Material supplied section start
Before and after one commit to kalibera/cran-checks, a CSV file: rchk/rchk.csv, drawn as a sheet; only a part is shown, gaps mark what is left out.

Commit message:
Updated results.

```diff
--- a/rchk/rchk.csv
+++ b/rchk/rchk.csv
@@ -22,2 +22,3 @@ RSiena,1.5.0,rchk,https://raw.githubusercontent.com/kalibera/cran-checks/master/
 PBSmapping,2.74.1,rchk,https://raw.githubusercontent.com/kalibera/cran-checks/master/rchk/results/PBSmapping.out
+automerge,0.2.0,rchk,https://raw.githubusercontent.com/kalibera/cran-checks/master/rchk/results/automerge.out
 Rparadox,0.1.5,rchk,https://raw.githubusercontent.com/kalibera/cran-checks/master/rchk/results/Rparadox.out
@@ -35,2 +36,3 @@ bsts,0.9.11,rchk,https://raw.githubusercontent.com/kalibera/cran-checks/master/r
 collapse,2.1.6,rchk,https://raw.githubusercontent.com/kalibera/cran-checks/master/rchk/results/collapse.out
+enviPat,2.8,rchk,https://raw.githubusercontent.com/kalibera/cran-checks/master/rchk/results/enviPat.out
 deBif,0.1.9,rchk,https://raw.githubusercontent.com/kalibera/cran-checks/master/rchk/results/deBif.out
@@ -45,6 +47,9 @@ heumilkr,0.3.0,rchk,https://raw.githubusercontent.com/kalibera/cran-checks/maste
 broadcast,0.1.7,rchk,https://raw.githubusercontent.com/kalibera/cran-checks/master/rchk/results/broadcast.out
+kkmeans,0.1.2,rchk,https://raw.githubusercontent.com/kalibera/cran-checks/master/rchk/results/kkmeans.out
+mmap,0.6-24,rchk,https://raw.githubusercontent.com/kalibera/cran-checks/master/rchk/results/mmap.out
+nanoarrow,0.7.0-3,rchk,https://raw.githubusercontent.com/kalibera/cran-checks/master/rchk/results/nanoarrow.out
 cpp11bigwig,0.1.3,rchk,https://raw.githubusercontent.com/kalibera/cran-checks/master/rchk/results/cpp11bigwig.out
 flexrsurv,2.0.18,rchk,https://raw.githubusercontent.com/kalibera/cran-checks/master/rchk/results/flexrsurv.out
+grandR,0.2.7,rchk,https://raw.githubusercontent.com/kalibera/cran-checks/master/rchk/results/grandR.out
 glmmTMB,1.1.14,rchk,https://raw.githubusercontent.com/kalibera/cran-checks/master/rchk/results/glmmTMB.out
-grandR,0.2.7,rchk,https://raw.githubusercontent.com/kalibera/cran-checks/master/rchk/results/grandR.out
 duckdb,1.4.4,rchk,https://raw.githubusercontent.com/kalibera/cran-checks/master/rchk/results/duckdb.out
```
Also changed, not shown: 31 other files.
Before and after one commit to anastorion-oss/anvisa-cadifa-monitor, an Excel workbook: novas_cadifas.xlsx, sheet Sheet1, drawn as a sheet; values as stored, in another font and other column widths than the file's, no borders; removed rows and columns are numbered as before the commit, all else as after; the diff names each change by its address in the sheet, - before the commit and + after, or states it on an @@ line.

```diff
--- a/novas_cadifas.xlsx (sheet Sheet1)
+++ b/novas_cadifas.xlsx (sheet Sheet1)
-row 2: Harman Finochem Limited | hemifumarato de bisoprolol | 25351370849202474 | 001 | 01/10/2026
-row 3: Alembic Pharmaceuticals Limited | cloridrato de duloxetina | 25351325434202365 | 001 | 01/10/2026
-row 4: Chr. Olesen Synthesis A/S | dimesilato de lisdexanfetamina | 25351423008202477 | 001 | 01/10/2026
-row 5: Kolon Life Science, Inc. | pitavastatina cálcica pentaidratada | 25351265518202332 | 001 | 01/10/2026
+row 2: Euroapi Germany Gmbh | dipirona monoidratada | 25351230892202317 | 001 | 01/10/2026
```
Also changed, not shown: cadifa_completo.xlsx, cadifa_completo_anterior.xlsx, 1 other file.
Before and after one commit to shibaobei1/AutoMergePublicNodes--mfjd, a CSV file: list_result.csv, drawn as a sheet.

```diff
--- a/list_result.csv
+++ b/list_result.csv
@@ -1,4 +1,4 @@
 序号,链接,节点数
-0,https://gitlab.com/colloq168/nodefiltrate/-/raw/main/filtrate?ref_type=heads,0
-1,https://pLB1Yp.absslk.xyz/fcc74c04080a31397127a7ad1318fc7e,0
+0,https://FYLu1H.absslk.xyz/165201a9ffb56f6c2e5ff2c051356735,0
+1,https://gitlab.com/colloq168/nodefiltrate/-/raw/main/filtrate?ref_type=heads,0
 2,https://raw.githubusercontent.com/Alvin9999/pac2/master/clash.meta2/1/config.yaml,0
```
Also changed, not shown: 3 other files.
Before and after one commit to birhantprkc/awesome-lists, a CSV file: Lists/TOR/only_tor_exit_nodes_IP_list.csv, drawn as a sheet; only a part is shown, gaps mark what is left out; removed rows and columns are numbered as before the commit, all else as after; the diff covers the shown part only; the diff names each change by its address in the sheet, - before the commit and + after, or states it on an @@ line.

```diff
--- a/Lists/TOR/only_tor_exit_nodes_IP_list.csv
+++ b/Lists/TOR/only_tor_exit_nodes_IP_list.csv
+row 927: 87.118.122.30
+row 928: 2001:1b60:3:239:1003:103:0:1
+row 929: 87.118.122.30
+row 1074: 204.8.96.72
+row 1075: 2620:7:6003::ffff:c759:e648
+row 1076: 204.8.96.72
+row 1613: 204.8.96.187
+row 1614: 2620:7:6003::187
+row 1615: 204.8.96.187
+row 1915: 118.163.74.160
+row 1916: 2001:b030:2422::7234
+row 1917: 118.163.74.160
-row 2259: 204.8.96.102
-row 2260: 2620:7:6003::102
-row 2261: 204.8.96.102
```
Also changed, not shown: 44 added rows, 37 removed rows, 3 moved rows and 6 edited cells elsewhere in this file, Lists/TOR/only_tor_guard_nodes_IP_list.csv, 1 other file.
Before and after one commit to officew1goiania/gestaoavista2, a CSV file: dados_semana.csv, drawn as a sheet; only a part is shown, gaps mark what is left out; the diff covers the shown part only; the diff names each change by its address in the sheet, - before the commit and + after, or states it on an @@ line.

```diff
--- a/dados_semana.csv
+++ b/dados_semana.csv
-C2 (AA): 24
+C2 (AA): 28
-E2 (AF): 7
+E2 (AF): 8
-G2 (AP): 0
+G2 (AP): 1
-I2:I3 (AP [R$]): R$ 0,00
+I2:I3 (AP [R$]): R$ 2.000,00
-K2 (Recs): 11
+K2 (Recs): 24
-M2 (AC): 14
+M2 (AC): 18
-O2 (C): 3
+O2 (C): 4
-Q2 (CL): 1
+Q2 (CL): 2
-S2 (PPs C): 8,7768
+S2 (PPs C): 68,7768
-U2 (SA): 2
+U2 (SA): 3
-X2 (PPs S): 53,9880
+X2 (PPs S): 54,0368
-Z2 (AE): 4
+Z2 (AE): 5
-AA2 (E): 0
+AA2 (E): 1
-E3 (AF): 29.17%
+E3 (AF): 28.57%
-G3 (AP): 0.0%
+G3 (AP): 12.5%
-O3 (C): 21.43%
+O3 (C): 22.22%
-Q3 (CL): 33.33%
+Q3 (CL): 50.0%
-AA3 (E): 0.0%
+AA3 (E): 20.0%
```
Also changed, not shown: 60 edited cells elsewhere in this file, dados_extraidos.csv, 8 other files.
Material supplied section end
Assignment —
Keeping every line exactly as it is, retype the entries shown above.

Solution for this problem —
Before and after one commit to kalibera/cran-checks, a CSV file: rchk/rchk.csv, drawn as a sheet; only a part is shown, gaps mark what is left out.

Commit message:
Updated results.

```diff
--- a/rchk/rchk.csv
+++ b/rchk/rchk.csv
@@ -22,2 +22,3 @@ RSiena,1.5.0,rchk,https://raw.githubusercontent.com/kalibera/cran-checks/master/
 PBSmapping,2.74.1,rchk,https://raw.githubusercontent.com/kalibera/cran-checks/master/rchk/results/PBSmapping.out
+automerge,0.2.0,rchk,https://raw.githubusercontent.com/kalibera/cran-checks/master/rchk/results/automerge.out
 Rparadox,0.1.5,rchk,https://raw.githubusercontent.com/kalibera/cran-checks/master/rchk/results/Rparadox.out
@@ -35,2 +36,3 @@ bsts,0.9.11,rchk,https://raw.githubusercontent.com/kalibera/cran-checks/master/r
 collapse,2.1.6,rchk,https://raw.githubusercontent.com/kalibera/cran-checks/master/rchk/results/collapse.out
+enviPat,2.8,rchk,https://raw.githubusercontent.com/kalibera/cran-checks/master/rchk/results/enviPat.out
 deBif,0.1.9,rchk,https://raw.githubusercontent.com/kalibera/cran-checks/master/rchk/results/deBif.out
@@ -45,6 +47,9 @@ heumilkr,0.3.0,rchk,https://raw.githubusercontent.com/kalibera/cran-checks/maste
 broadcast,0.1.7,rchk,https://raw.githubusercontent.com/kalibera/cran-checks/master/rchk/results/broadcast.out
+kkmeans,0.1.2,rchk,https://raw.githubusercontent.com/kalibera/cran-checks/master/rchk/results/kkmeans.out
+mmap,0.6-24,rchk,https://raw.githubusercontent.com/kalibera/cran-checks/master/rchk/results/mmap.out
+nanoarrow,0.7.0-3,rchk,https://raw.githubusercontent.com/kalibera/cran-checks/master/rchk/results/nanoarrow.out
 cpp11bigwig,0.1.3,rchk,https://raw.githubusercontent.com/kalibera/cran-checks/master/rchk/results/cpp11bigwig.out
 flexrsurv,2.0.18,rchk,https://raw.githubusercontent.com/kalibera/cran-checks/master/rchk/results/flexrsurv.out
+grandR,0.2.7,rchk,https://raw.githubusercontent.com/kalibera/cran-checks/master/rchk/results/grandR.out
 glmmTMB,1.1.14,rchk,https://raw.githubusercontent.com/kalibera/cran-checks/master/rchk/results/glmmTMB.out
-grandR,0.2.7,rchk,https://raw.githubusercontent.com/kalibera/cran-checks/master/rchk/results/grandR.out
 duckdb,1.4.4,rchk,https://raw.githubusercontent.com/kalibera/cran-checks/master/rchk/results/duckdb.out
```
Also changed, not shown: 31 other files.
Before and after one commit to anastorion-oss/anvisa-cadifa-monitor, an Excel workbook: novas_cadifas.xlsx, sheet Sheet1, drawn as a sheet; values as stored, in another font and other column widths than the file's, no borders; removed rows and columns are numbered as before the commit, all else as after; the diff names each change by its address in the sheet, - before the commit and + after, or states it on an @@ line.

```diff
--- a/novas_cadifas.xlsx (sheet Sheet1)
+++ b/novas_cadifas.xlsx (sheet Sheet1)
-row 2: Harman Finochem Limited | hemifumarato de bisoprolol | 25351370849202474 | 001 | 01/10/2026
-row 3: Alembic Pharmaceuticals Limited | cloridrato de duloxetina | 25351325434202365 | 001 | 01/10/2026
-row 4: Chr. Olesen Synthesis A/S | dimesilato de lisdexanfetamina | 25351423008202477 | 001 | 01/10/2026
-row 5: Kolon Life Science, Inc. | pitavastatina cálcica pentaidratada | 25351265518202332 | 001 | 01/10/2026
+row 2: Euroapi Germany Gmbh | dipirona monoidratada | 25351230892202317 | 001 | 01/10/2026
```
Also changed, not shown: cadifa_completo.xlsx, cadifa_completo_anterior.xlsx, 1 other file.
Before and after one commit to shibaobei1/AutoMergePublicNodes--mfjd, a CSV file: list_result.csv, drawn as a sheet.

```diff
--- a/list_result.csv
+++ b/list_result.csv
@@ -1,4 +1,4 @@
 序号,链接,节点数
-0,https://gitlab.com/colloq168/nodefiltrate/-/raw/main/filtrate?ref_type=heads,0
-1,https://pLB1Yp.absslk.xyz/fcc74c04080a31397127a7ad1318fc7e,0
+0,https://FYLu1H.absslk.xyz/165201a9ffb56f6c2e5ff2c051356735,0
+1,https://gitlab.com/colloq168/nodefiltrate/-/raw/main/filtrate?ref_type=heads,0
 2,https://raw.githubusercontent.com/Alvin9999/pac2/master/clash.meta2/1/config.yaml,0
```
Also changed, not shown: 3 other files.
Before and after one commit to birhantprkc/awesome-lists, a CSV file: Lists/TOR/only_tor_exit_nodes_IP_list.csv, drawn as a sheet; only a part is shown, gaps mark what is left out; removed rows and columns are numbered as before the commit, all else as after; the diff covers the shown part only; the diff names each change by its address in the sheet, - before the commit and + after, or states it on an @@ line.

```diff
--- a/Lists/TOR/only_tor_exit_nodes_IP_list.csv
+++ b/Lists/TOR/only_tor_exit_nodes_IP_list.csv
+row 927: 87.118.122.30
+row 928: 2001:1b60:3:239:1003:103:0:1
+row 929: 87.118.122.30
+row 1074: 204.8.96.72
+row 1075: 2620:7:6003::ffff:c759:e648
+row 1076: 204.8.96.72
+row 1613: 204.8.96.187
+row 1614: 2620:7:6003::187
+row 1615: 204.8.96.187
+row 1915: 118.163.74.160
+row 1916: 2001:b030:2422::7234
+row 1917: 118.163.74.160
-row 2259: 204.8.96.102
-row 2260: 2620:7:6003::102
-row 2261: 204.8.96.102
```
Also changed, not shown: 44 added rows, 37 removed rows, 3 moved rows and 6 edited cells elsewhere in this file, Lists/TOR/only_tor_guard_nodes_IP_list.csv, 1 other file.
Before and after one commit to officew1goiania/gestaoavista2, a CSV file: dados_semana.csv, drawn as a sheet; only a part is shown, gaps mark what is left out; the diff covers the shown part only; the diff names each change by its address in the sheet, - before the commit and + after, or states it on an @@ line.

```diff
--- a/dados_semana.csv
+++ b/dados_semana.csv
-C2 (AA): 24
+C2 (AA): 28
-E2 (AF): 7
+E2 (AF): 8
-G2 (AP): 0
+G2 (AP): 1
-I2:I3 (AP [R$]): R$ 0,00
+I2:I3 (AP [R$]): R$ 2.000,00
-K2 (Recs): 11
+K2 (Recs): 24
-M2 (AC): 14
+M2 (AC): 18
-O2 (C): 3
+O2 (C): 4
-Q2 (CL): 1
+Q2 (CL): 2
-S2 (PPs C): 8,7768
+S2 (PPs C): 68,7768
-U2 (SA): 2
+U2 (SA): 3
-X2 (PPs S): 53,9880
+X2 (PPs S): 54,0368
-Z2 (AE): 4
+Z2 (AE): 5
-AA2 (E): 0
+AA2 (E): 1
-E3 (AF): 29.17%
+E3 (AF): 28.57%
-G3 (AP): 0.0%
+G3 (AP): 12.5%
-O3 (C): 21.43%
+O3 (C): 22.22%
-Q3 (CL): 33.33%
+Q3 (CL): 50.0%
-AA3 (E): 0.0%
+AA3 (E): 20.0%
```
Also changed, not shown: 60 edited cells elsewhere in this file, dados_extraidos.csv, 8 other files.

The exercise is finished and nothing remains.